Former Minister of Works and Transport, Abraham Byandala, has denied disobeying Inspector General of Government (IGG) directive, halting transactions relating to works on Mukono-Kyetume-Katosi Road.
Submitting that he had no case to answer, Byandala through his lawyer Nsubuga Mubiru on Wednesday morning told the Anti-Corruption Court presided over by Justice Lawrence Gidudu that Byandala never knew of the IGG’s order.
According to Mubiru, prosecution could have called Byandala’s secretary, a one Matilda, to confirm to court whether the IGG’s order reached Byandala or not.
“There is no evidence in which a reasonable investigator could base on to have Byandala charged on disobedience of lawful orders when Matilda did not testify in court to confirm the same,” Nsubuga argued.
Prosecution alleges that in a letter dated August 27, 2014 the former works minister failed to comply with the IGG’s order to halt works on Katosi road by directing that it should proceed.
But Mubiru argued that Byandala wrote an internal memo to former Works State Minister John Byabagambi instructing him to make sure works continue before he left for China, a letter which was not copied to the IGG and UNRA.
“Byabagambi was aware of what was disclosed by Byandala but he did not act.
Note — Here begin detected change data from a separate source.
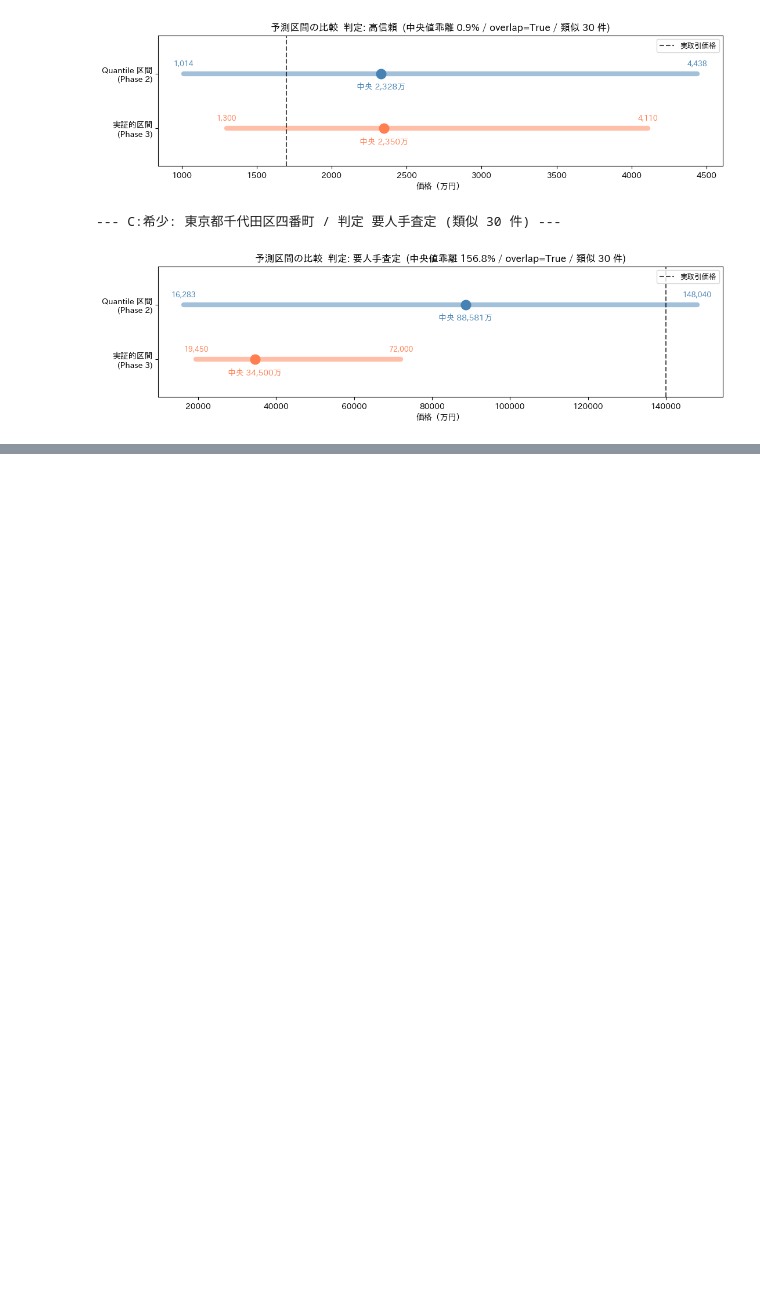
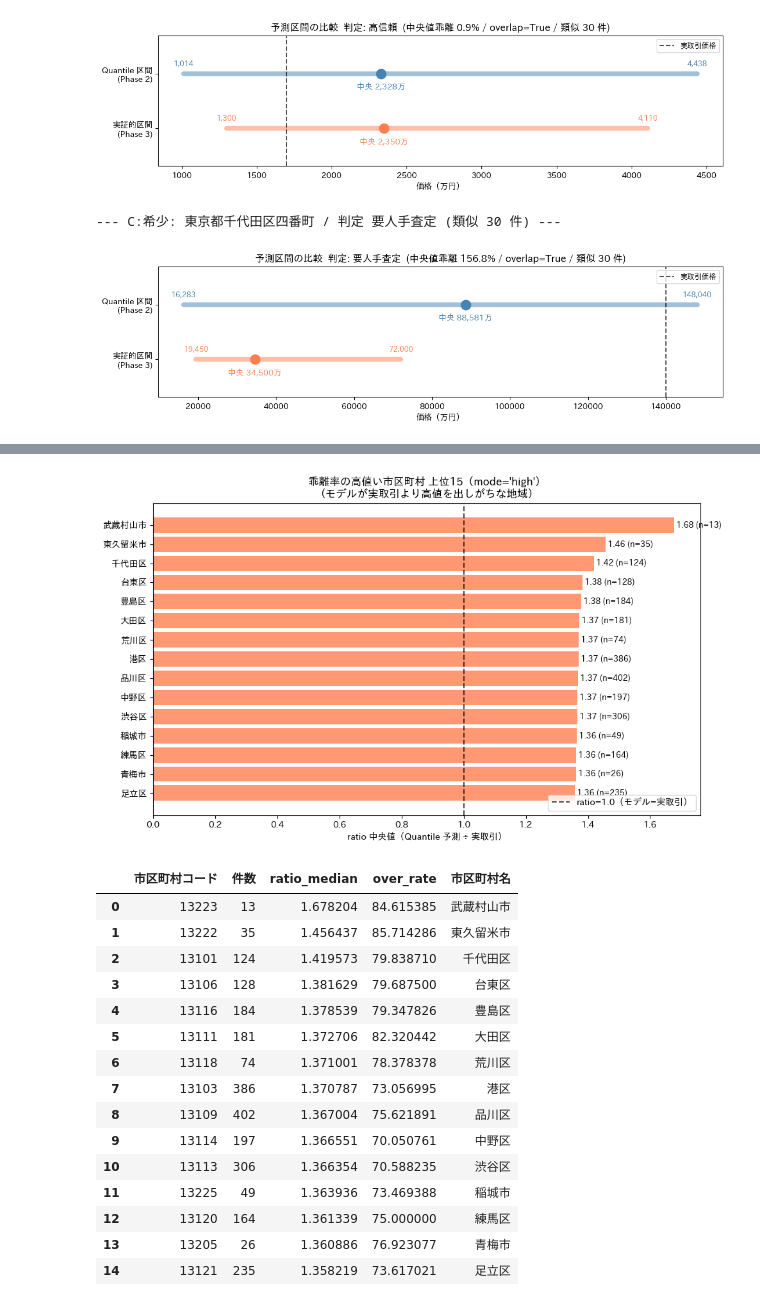
Before and after one commit to kotouharuto/House-price-forecast, a Jupyter notebook: notebooks/05_property_appraisal.ipynb, the cells around one changed output, grey strips where cells are left out. Drawn from its saved outputs; the diff is of its cells as text; code cells hidden in the pictures; blank space fills up the shorter version.

```diff
--- a/notebooks/05_property_appraisal.ipynb
+++ b/notebooks/05_property_appraisal.ipynb
@@ -336,0 +339,5 @@ for label, target in [("B:郊外", target_b), ("C:希少", target_c)]:
+# %%
+high_ratio_path = "../outputs/high_divergence_properties.csv"
+hr_df = pd.read_csv(high_ratio_path)
+
+hr_df
@@ -336,0 +367,53 @@ for label, target in [("B:郊外", target_b), ("C:希少", target_c)]:
+# %%
+# 乖離率の高い/低い傾向にある市区町村を集計して可視化
+from src.visualization.master import load_municipality_names
+from src.visualization.prediction import aggregate_divergence_by_municipality
+
+name_by_code = load_municipality_names()
+
+# mode="high": モデルが実取引より高値を出しがちな地域（ratio 降順）
+# mode="low" : モデルが安値を出しがちな地域（ratio 昇順）に切り替え可能
+MODE = "high"
+
+muni = aggregate_divergence_by_municipality(
+    hr_df, mode=MODE, min_count=10, name_by_code=name_by_code
+)
+
+# 上位 15 を横棒グラフで表示（上が最上位になるよう反転）
+top = muni.head(15).iloc[::-1]
+title_suffix = "高値" if MODE == "high" else "安値"
+bar_color = "coral" if MODE == "high" else "steelblue"
+
+fig, ax = plt.subplots(figsize=(10, 6))
+ax.barh(top["市区町村名"], top["ratio_median"], color=bar_color, alpha=0.8)
+ax.axvline(1.0, color="black", linestyle="--", alpha=0.7, label="ratio=1.0（モデル=実取引）")
+for y, (r, n) in enumerate(zip(top["ratio_median"], top["件数"], strict=True)):
+    ax.text(r, y, f" {r:.2f} (n={n})", va="center", fontsize=9)
+ax.set_xlabel("ratio 中央値（Quantile 予測 ÷ 実取引）")
+ax.set_title(
+    f"乖離率の{title_suffix}い市区町村 上位15（mode={MODE!r}）\n"
+    f"（モデルが実取引より{title_suffix}を出しがちな地域）"
+)
+ax.legend(loc="lower right")
+plt.tight_layout()
+plt.show()
+
+display(muni.head(15))
+# %% [output]
+[figure, added]
+|  | 市区町村コード | 件数 | ratio_median | over_rate | 市区町村名 |
+| 0 | 13223 | 13 | 1.678204 | 84.615385 | 武蔵村山市 |
+| 1 | 13222 | 35 | 1.456437 | 85.714286 | 東久留米市 |
+| 2 | 13101 | 124 | 1.419573 | 79.838710 | 千代田区 |
+| 3 | 13106 | 128 | 1.381629 | 79.687500 | 台東区 |
+| 4 | 13116 | 184 | 1.378539 | 79.347826 | 豊島区 |
+| 5 | 13111 | 181 | 1.372706 | 82.320442 | 大田区 |
+| 6 | 13118 | 74 | 1.371001 | 78.378378 | 荒川区 |
+| 7 | 13103 | 386 | 1.370787 | 73.056995 | 港区 |
+| 8 | 13109 | 402 | 1.367004 | 75.621891 | 品川区 |
+| 9 | 13114 | 197 | 1.366551 | 70.050761 | 中野区 |
+| 10 | 13113 | 306 | 1.366354 | 70.588235 | 渋谷区 |
+| 11 | 13225 | 49 | 1.363936 | 73.469388 | 稲城市 |
+| 12 | 13120 | 164 | 1.361339 | 75.000000 | 練馬区 |
+| 13 | 13205 | 26 | 1.360886 | 76.923077 | 青梅市 |
+| 14 | 13121 | 235 | 1.358219 | 73.617021 | 足立区 |
```
Also changed, not shown: parts of 10 cells of this notebook, 8 other files.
The IGG’s investigating officer neither interviewed nor called him as a witness to clarify on that position,” he submitted.
According to Mubiru, charges of disobeying lawful orders would have stood, if Byabagambi had communicated Byandala’s position to UNRA and IGG.
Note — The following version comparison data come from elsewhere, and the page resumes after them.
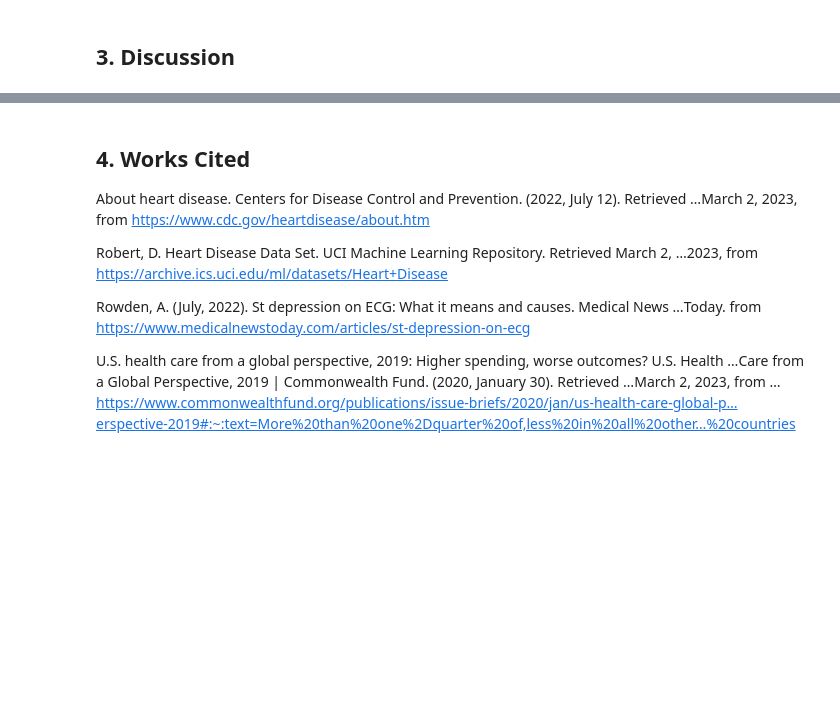
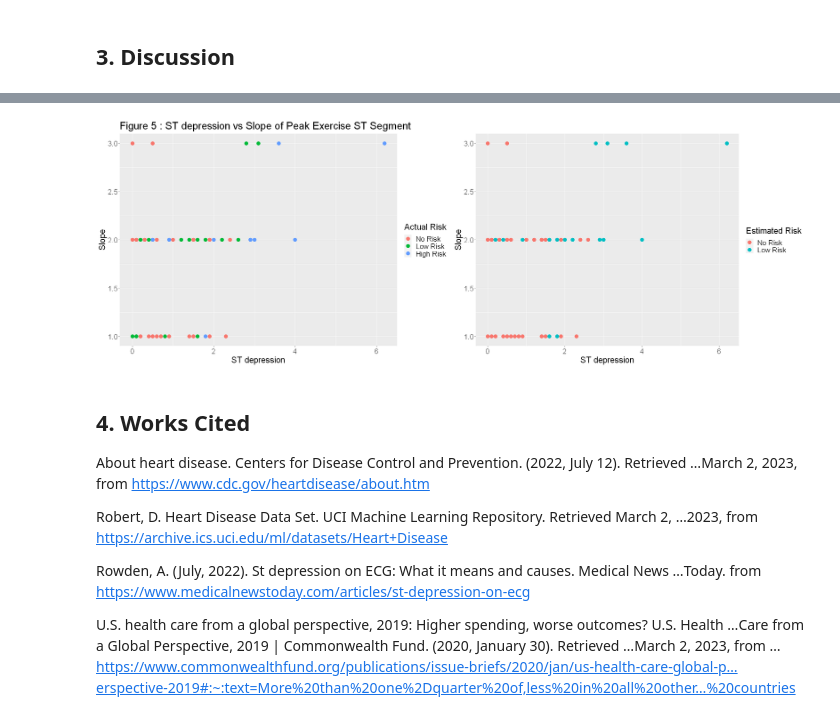
Before and after one commit to khyeo1011/dsci100_26, a Jupyter notebook: Project Report.ipynb, the cells around one changed output, grey strips where cells are left out. Drawn from its saved outputs; the diff is of its cells as text; code cells hidden in the pictures; blank space fills up the shorter version.

```diff
--- a/Project Report.ipynb
+++ b/Project Report.ipynb
@@ -236,3 +273,21 @@ _Table 5: Confusion Matrix for Classification Model_
+# %%
+hd_pred_truth_slst <- hd_predictions |>
+    ggplot(aes(x = st_depression, y = slope, color = risk)) +
+    geom_point(size = 4) +
+    labs(x = "ST depression", y = "Slope", color = "Actual Risk") +
+    ggtitle("Figure 5 : ST depression vs Slope of Peak Exercise ST Segment") +
+    theme(text = element_text(size = 20))
+
+hd_pred_estimate_slst <- hd_predictions |>
+    ggplot(aes(x = st_depression, y = slope, color = .pred_class)) +
+    geom_point(size = 4) +
+    labs(x = "ST depression", y = "Slope", color = "Estimated Risk") +
+    ggtitle("") +
+    theme(text = element_text(size = 20))
+
+plot_grid(hd_pred_truth_slst, hd_pred_estimate_slst)
+# %% [output]
+[figure, added]
 # %% [markdown]
 ## 4. Works Cited
 
```
Also changed, not shown: parts of 9 cells of this notebook.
Byandala together with six others, are accused of embezzling sh24.7b meant for the upgrade of 72km Mukono- Katosi road from gravel to paved standard.
Others include UNRA officials Berunado Kimeze Ssebbugga, 54, Joe Ssemugooma, 54, Wilberforce Senjako, city businessman Apollo Senkeeto, 45, and Isaac Mugote, a former Housing Finance Bank official.
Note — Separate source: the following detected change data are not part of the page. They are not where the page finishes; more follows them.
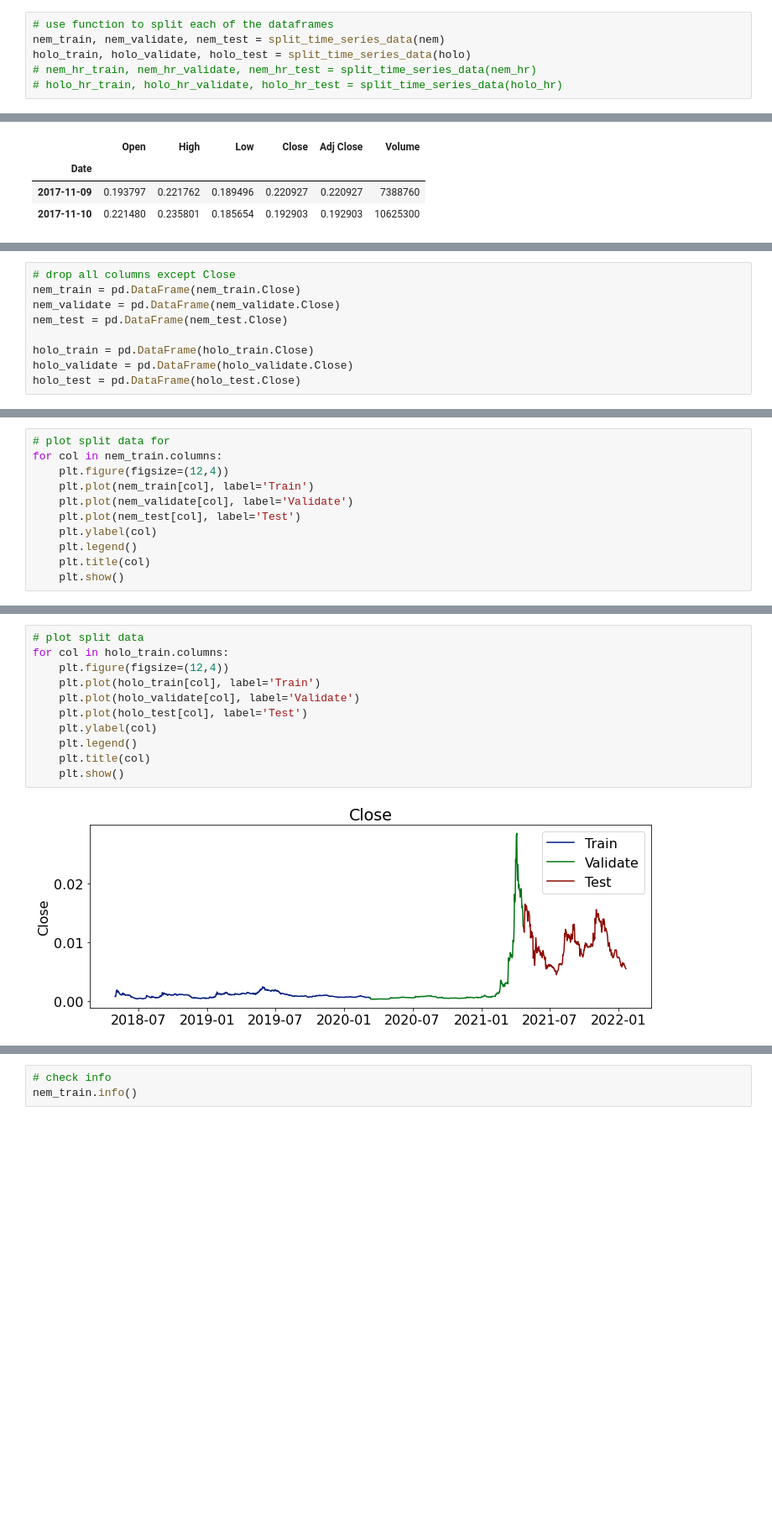
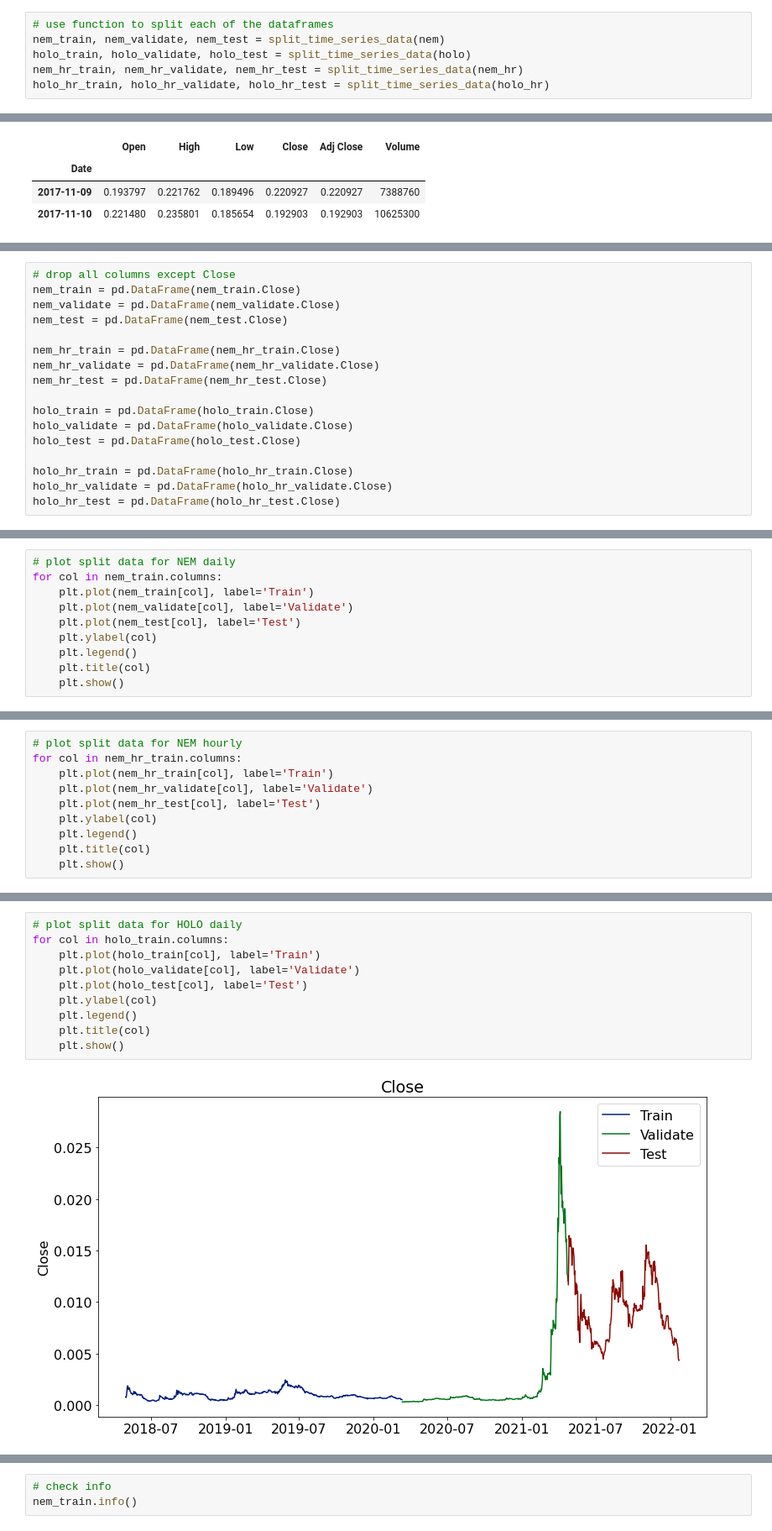
Before and after one commit to lainslie-18/predicting_cryptocurrency_price_with_TSA, a Jupyter notebook: wrangle_explore.ipynb, the cells around one changed output, grey strips where cells are left out. Shown at 84% size. Cells and saved outputs as stored; diff of their text form; blank space fills up the shorter version.

```diff
--- a/wrangle_explore.ipynb
+++ b/wrangle_explore.ipynb
@@ -226,8 +234,8 @@ def split_time_series_data(df):
 # use function to split each of the dataframes
 nem_train, nem_validate, nem_test = split_time_series_data(nem)
 holo_train, holo_validate, holo_test = split_time_series_data(holo)
-# nem_hr_train, nem_hr_validate, nem_hr_test = split_time_series_data(nem_hr)
-# holo_hr_train, holo_hr_validate, holo_hr_test = split_time_series_data(holo_hr)
+nem_hr_train, nem_hr_validate, nem_hr_test = split_time_series_data(nem_hr)
+holo_hr_train, holo_hr_validate, holo_hr_test = split_time_series_data(holo_hr)
 # %%
 nem_validate.shape
 # %% [output]
@@ -257,9 +265,17 @@ nem_train = pd.DataFrame(nem_train.Close)
 nem_validate = pd.DataFrame(nem_validate.Close)
 nem_test = pd.DataFrame(nem_test.Close)
 
+nem_hr_train = pd.DataFrame(nem_hr_train.Close)
+nem_hr_validate = pd.DataFrame(nem_hr_validate.Close)
+nem_hr_test = pd.DataFrame(nem_hr_test.Close)
+
 holo_train = pd.DataFrame(holo_train.Close)
 holo_validate = pd.DataFrame(holo_validate.Close)
 holo_test = pd.DataFrame(holo_test.Close)
+
+holo_hr_train = pd.DataFrame(holo_hr_train.Close)
+holo_hr_validate = pd.DataFrame(holo_hr_validate.Close)
+holo_hr_test = pd.DataFrame(holo_hr_test.Close)
 # %%
 # check that each of the dataframes is successive
 nem_train.Close.tail(1)
@@ -311,8 +327,7 @@ Date
 Name: Close, dtype: float64
 # %%
-# plot split data for
+# plot split data for NEM daily
 for col in nem_train.columns:
-    plt.figure(figsize=(12,4))
     plt.plot(nem_train[col], label='Train')
     plt.plot(nem_validate[col], label='Validate')
     plt.plot(nem_test[col], label='Test')
@@ -324,0 +340,10 @@ for col in nem_train.columns:
+# %%
+# plot split data for NEM hourly
+for col in nem_hr_train.columns:
+    plt.plot(nem_hr_train[col], label='Train')
+    plt.plot(nem_hr_validate[col], label='Validate')
+    plt.plot(nem_hr_test[col], label='Test')
+    plt.ylabel(col)
+    plt.legend()
+    plt.title(col)
+    plt.show()
@@ -325,13 +352,12 @@ for col in nem_train.columns:
 # %%
-# plot split data
+# plot split data for HOLO daily
 for col in holo_train.columns:
-    plt.figure(figsize=(12,4))
     plt.plot(holo_train[col], label='Train')
     plt.plot(holo_validate[col], label='Validate')
     plt.plot(holo_test[col], label='Test')
     plt.ylabel(col)
     plt.legend()
     plt.title(col)
     plt.show()
 # %% [output]
-[figure, old version]
+[figure, new version]
```
Also changed, not shown: parts of 55 cells of this notebook, 1 other file.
In regard to abuse of office, Mubiru argued that UNRA wrote to IGG, giving reasons why Katosi road works should proceed, showing how much government could lose if the contract was terminated but the IGG never responded to it.
He also submitted that Byandala wrote to UNRA, directing them to sign a contract between UNRA and Eutaw Construction Company Inc. after the Solicitor General had cleared it.
This, according to Mubiru, is not tantamount to abuse of office, as alleged by the IGG, adding that a prosecution witness earlier testified that it was normal for due diligence to proceed even after the contract has been signed and is fraud is detected then it could be terminated.
Also Norah Kaggwa, a lawyer representing Mugote submitted that it was untruthful on the part of witnesses who claimed that Mugote extracted emails confirming payment of advanced bank guarantee.
“Prosecution evidence against Mugote which is primarily computer based has largely been discredited and so it cannot sustain charges of conspiracy to defraud and abetting the offence of causing financial loss against Mugote,” she argued.
It is said that Mugote, while performing his duties at Housing Finance Bank Ltd, Jinja branch, between November and December 2013, authorised the performance guarantee and advanced payment security as being authentic, whereas not.
She submitted the prosecution witnesses failed to answer questions in regard to authenticity of the email. “The emails relied on cannot be alleged to have been for Senkeeto and Mugote, since prosecution has failed to prove it”.
Kaggwa further submitted that there was no audit to show of how much money was lost.
Meanwhile, Andrew Bwengye, the lawyer for Senjako submitted that the case is persecution rather than prosecution.
He argued that it was not Senjako responsibility to verify the authenticity of securities, as alleged by prosecution.
Prosecution alleges that Semugooma and Senjako between November 2013 and January 2014, in performance of their duties, omitted to properly verify performance guarantee and advanced payment security allegedly issued by Housing Finance Bank to Eutaw, knowing it would cause financial to government.
The case was adjourned to October 2, when prosecution is slated to respond to the defence team’s submissions.